> Problem statement
Which lines of the data below include the string "storageProvider"? Return each of them.

*** Opening of Exercise inputs ***

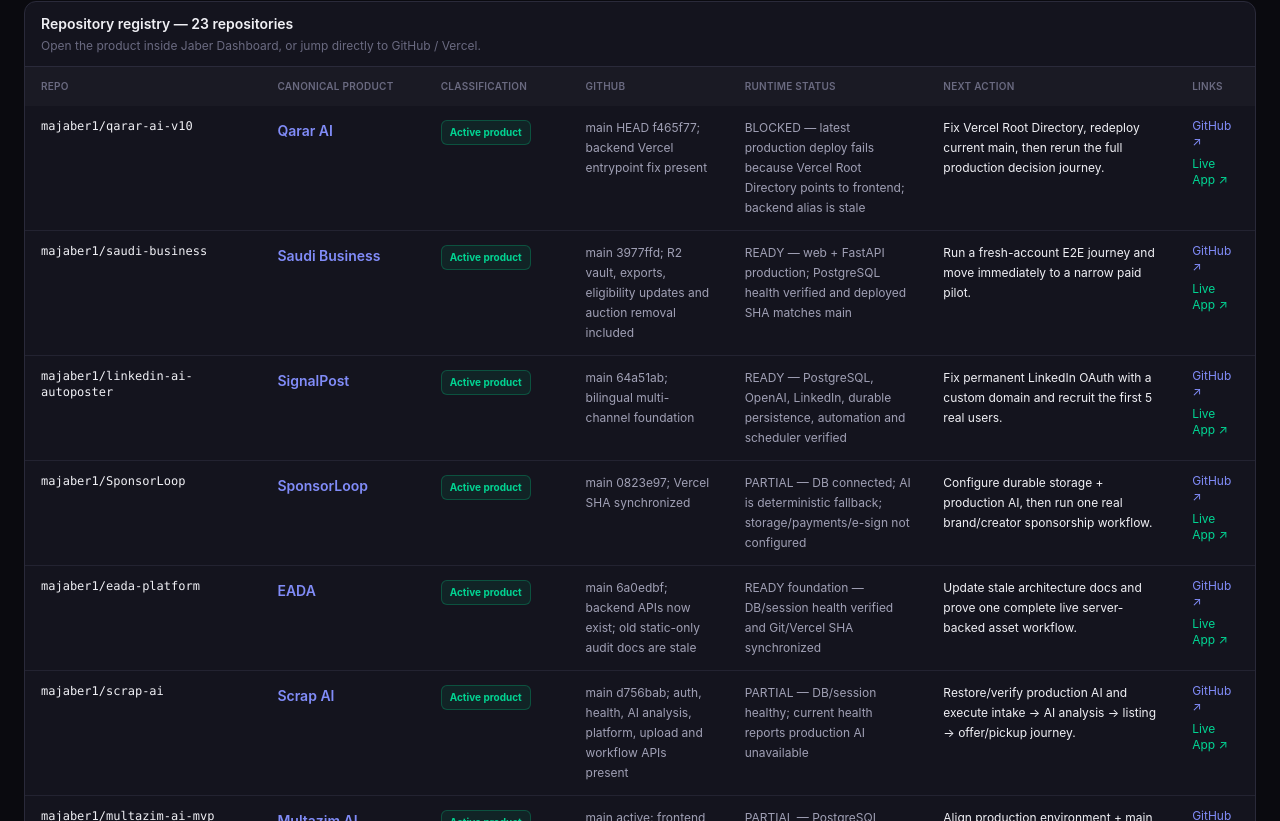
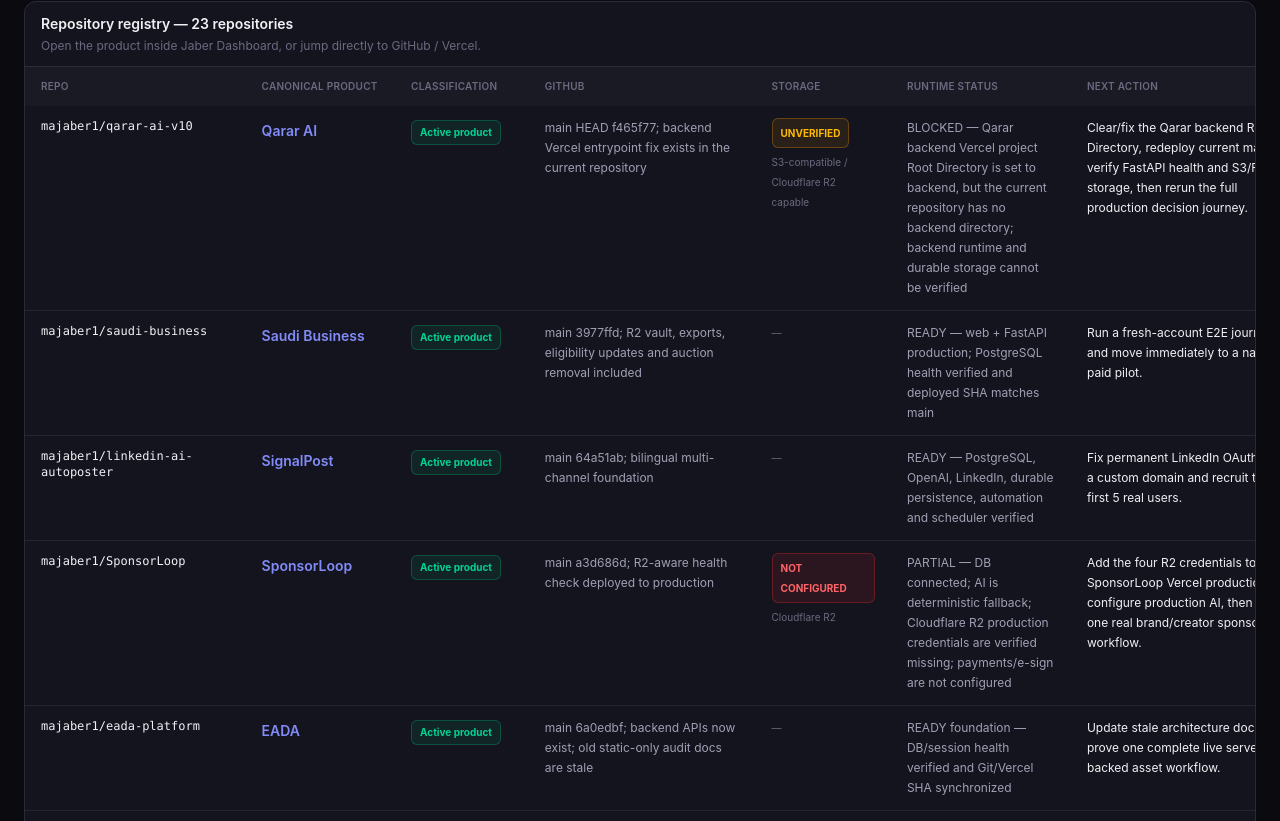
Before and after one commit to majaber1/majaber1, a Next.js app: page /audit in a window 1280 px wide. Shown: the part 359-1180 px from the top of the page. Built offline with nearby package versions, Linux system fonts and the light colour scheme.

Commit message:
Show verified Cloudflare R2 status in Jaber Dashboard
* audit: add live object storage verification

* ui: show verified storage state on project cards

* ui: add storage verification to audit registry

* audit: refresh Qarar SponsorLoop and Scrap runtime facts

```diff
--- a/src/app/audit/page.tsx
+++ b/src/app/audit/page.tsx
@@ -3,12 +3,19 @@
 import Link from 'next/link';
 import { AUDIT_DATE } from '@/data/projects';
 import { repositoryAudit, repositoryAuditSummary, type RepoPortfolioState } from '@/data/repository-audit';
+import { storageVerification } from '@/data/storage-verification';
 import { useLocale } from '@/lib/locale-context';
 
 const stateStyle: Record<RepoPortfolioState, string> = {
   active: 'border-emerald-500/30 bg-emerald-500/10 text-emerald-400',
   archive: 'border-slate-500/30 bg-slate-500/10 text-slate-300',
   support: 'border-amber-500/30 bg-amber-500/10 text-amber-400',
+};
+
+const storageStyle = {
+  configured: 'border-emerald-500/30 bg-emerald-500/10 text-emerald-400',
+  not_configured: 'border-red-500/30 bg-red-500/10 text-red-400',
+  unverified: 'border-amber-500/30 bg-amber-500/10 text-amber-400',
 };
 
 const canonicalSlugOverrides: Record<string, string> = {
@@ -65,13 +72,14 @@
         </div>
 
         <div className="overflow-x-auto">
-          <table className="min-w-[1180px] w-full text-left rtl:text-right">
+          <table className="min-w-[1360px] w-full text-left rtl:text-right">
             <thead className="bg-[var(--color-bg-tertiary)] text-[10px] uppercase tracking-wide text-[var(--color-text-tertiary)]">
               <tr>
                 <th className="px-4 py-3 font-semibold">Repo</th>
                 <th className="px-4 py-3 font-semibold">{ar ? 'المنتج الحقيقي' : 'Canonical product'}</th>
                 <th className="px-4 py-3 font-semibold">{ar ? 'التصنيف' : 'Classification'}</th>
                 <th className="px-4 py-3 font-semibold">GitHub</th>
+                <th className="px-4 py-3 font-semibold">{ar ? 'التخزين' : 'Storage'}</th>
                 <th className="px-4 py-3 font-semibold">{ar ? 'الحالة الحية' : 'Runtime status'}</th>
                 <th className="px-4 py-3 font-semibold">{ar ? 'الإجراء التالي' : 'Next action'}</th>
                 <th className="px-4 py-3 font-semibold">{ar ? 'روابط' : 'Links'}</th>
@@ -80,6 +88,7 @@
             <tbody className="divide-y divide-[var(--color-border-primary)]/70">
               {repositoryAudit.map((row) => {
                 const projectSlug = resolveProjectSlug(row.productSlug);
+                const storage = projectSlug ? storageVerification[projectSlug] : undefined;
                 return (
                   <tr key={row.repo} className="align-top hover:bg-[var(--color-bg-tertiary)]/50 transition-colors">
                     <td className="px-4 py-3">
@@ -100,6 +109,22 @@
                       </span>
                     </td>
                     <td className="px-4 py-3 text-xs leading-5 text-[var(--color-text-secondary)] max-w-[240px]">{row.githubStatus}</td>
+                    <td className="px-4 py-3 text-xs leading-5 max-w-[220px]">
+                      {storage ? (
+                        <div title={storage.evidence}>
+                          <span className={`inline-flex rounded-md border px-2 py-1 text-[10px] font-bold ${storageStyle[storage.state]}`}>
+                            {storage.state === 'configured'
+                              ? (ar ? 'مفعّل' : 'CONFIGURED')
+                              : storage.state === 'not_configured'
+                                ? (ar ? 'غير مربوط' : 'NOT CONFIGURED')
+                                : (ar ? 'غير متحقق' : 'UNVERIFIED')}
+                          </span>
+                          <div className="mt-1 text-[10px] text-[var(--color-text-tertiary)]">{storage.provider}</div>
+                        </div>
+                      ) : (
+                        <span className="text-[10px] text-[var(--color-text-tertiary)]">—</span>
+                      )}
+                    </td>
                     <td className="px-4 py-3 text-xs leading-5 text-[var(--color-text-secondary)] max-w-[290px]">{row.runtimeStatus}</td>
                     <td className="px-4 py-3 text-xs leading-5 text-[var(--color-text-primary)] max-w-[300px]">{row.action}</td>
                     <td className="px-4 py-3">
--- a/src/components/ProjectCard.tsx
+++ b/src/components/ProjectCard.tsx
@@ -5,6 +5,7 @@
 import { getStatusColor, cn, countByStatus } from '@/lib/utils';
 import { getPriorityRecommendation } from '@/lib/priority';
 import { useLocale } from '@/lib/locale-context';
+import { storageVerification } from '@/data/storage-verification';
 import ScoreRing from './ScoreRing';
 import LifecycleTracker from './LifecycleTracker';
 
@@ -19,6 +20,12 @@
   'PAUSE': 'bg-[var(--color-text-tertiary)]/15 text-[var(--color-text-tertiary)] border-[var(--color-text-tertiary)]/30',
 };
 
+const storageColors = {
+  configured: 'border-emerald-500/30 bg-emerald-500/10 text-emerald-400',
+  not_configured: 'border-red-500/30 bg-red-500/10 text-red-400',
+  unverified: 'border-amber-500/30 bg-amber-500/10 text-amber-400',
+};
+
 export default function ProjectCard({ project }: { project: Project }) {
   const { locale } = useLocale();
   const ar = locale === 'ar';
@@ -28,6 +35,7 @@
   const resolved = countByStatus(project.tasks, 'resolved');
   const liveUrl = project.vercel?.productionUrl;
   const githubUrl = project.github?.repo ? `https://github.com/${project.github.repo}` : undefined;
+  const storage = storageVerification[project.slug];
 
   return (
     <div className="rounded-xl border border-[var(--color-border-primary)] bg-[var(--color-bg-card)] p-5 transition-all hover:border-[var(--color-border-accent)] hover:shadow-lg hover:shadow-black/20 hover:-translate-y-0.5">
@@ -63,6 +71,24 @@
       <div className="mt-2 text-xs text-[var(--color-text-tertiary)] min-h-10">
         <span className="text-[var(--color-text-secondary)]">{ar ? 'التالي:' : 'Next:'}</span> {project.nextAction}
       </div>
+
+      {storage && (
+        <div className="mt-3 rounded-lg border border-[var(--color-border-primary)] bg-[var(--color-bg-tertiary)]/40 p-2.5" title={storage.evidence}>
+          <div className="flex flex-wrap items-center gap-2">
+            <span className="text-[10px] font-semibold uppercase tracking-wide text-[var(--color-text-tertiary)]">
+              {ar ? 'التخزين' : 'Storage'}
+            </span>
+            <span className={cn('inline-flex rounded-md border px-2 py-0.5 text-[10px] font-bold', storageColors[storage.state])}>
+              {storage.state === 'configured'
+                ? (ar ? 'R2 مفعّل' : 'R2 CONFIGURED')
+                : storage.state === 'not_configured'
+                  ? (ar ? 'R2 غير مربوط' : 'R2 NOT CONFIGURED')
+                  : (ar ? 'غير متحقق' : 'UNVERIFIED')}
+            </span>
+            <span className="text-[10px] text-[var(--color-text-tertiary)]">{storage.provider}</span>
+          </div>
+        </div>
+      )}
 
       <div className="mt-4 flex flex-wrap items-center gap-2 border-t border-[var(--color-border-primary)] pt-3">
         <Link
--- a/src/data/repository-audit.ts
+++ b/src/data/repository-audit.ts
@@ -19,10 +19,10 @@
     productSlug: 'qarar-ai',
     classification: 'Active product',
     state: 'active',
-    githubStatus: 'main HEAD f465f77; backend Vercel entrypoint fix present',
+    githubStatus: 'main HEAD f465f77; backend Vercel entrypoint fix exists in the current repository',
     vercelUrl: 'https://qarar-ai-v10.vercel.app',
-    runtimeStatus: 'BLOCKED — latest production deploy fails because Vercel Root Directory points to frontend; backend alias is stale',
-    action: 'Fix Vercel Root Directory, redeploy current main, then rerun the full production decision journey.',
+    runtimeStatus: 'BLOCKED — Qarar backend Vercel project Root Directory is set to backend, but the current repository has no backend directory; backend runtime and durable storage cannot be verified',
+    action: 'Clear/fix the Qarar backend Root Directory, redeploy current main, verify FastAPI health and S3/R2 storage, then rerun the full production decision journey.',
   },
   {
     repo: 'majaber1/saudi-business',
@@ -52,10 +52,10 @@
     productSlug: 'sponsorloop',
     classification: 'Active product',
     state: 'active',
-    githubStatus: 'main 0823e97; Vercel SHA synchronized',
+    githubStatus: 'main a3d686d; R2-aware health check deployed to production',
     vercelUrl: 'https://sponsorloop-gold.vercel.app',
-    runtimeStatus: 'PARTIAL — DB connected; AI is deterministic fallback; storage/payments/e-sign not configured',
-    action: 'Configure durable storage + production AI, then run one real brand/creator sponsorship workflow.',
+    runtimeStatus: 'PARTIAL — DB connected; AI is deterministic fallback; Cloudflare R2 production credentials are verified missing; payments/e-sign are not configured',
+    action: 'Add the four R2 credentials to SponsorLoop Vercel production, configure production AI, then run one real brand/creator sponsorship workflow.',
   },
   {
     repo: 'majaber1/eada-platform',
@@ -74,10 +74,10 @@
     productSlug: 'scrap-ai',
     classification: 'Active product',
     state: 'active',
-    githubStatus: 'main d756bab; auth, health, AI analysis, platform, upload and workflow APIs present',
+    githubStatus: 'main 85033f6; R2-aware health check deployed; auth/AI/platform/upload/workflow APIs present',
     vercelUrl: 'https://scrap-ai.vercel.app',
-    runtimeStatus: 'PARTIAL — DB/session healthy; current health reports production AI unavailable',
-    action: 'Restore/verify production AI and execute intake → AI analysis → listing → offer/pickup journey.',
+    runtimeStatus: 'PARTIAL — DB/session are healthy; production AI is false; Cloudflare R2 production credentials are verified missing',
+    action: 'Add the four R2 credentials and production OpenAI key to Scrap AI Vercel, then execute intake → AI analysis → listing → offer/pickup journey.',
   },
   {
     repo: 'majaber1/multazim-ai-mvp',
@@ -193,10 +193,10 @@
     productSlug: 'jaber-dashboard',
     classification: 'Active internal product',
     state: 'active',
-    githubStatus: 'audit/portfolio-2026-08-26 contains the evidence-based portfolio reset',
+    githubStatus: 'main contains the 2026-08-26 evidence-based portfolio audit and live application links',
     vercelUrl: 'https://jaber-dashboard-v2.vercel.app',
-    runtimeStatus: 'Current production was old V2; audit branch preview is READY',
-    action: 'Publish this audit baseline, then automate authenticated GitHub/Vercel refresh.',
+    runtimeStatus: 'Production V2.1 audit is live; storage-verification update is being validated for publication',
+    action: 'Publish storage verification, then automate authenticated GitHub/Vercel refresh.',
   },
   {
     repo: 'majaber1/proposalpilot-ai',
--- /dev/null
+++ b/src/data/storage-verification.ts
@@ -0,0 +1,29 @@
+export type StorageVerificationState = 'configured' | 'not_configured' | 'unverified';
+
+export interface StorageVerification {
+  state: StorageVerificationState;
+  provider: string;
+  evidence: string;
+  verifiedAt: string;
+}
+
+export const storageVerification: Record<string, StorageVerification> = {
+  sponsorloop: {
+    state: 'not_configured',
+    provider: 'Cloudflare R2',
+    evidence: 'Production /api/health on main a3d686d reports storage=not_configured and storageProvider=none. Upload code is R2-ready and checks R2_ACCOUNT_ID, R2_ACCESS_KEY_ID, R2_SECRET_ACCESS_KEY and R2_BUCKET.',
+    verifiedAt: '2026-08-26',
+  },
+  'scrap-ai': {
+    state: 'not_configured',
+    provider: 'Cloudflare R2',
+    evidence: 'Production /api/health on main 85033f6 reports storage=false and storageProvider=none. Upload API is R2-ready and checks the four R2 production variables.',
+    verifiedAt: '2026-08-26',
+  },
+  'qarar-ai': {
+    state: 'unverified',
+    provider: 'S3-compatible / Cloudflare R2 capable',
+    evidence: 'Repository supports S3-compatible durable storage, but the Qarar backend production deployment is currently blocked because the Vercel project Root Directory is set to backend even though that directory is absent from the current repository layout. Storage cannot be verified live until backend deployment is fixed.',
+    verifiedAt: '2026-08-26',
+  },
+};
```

*** Close of Exercise inputs ***
*** Opening of Exercise inputs ***

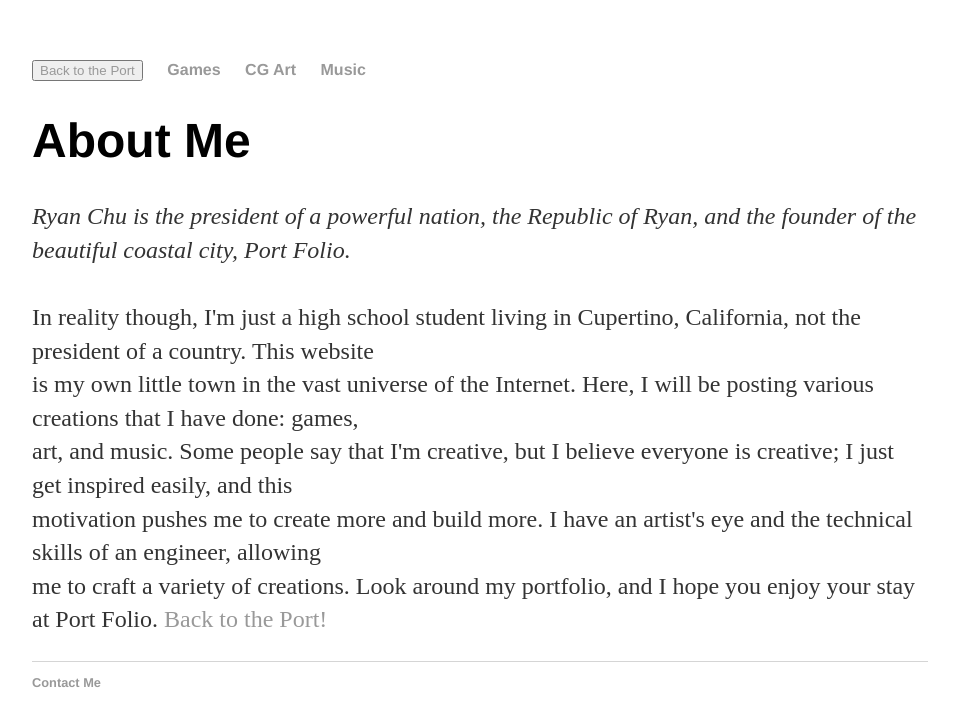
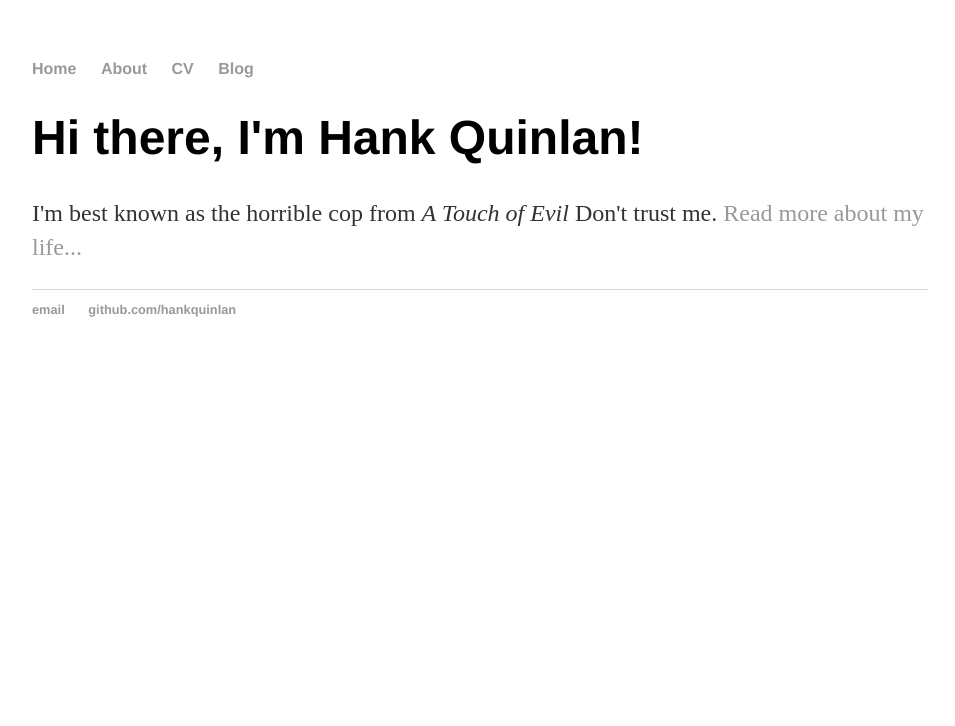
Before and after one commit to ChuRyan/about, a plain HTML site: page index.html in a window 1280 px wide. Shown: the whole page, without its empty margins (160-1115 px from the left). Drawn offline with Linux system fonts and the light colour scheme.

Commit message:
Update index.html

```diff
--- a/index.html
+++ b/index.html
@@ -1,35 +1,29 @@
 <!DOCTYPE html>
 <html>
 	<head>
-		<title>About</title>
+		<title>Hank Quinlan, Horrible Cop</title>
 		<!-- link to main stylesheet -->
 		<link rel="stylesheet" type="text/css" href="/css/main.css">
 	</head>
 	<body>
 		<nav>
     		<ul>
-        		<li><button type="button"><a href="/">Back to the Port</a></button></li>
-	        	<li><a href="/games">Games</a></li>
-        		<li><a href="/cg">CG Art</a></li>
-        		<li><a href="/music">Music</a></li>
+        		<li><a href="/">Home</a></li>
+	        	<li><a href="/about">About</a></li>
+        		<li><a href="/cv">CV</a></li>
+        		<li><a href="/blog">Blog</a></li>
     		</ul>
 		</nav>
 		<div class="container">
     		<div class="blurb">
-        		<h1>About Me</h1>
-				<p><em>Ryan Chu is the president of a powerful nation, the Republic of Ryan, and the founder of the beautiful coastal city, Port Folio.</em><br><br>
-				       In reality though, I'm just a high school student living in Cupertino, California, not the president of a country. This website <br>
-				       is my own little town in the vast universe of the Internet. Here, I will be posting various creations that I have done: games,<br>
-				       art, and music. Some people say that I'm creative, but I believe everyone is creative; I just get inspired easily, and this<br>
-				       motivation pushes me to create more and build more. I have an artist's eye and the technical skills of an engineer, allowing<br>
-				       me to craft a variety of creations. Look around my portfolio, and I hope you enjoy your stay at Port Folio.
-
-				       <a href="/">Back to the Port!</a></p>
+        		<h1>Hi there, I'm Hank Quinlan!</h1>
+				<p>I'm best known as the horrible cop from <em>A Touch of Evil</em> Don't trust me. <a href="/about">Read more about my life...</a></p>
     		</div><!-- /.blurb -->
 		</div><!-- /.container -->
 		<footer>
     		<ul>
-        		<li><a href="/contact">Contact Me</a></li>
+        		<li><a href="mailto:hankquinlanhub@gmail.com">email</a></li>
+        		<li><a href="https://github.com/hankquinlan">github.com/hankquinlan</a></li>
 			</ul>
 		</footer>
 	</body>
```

*** Close of Exercise inputs ***

> Result of the exercise
+    evidence: 'Production /api/health on main a3d686d reports storage=not_configured and storageProvider=none. Upload code is R2-ready and checks R2_ACCOUNT_ID, R2_ACCESS_KEY_ID, R2_SECRET_ACCESS_KEY and R2_BUCKET.',
+    evidence: 'Production /api/health on main 85033f6 reports storage=false and storageProvider=none. Upload API is R2-ready and checks the four R2 production variables.',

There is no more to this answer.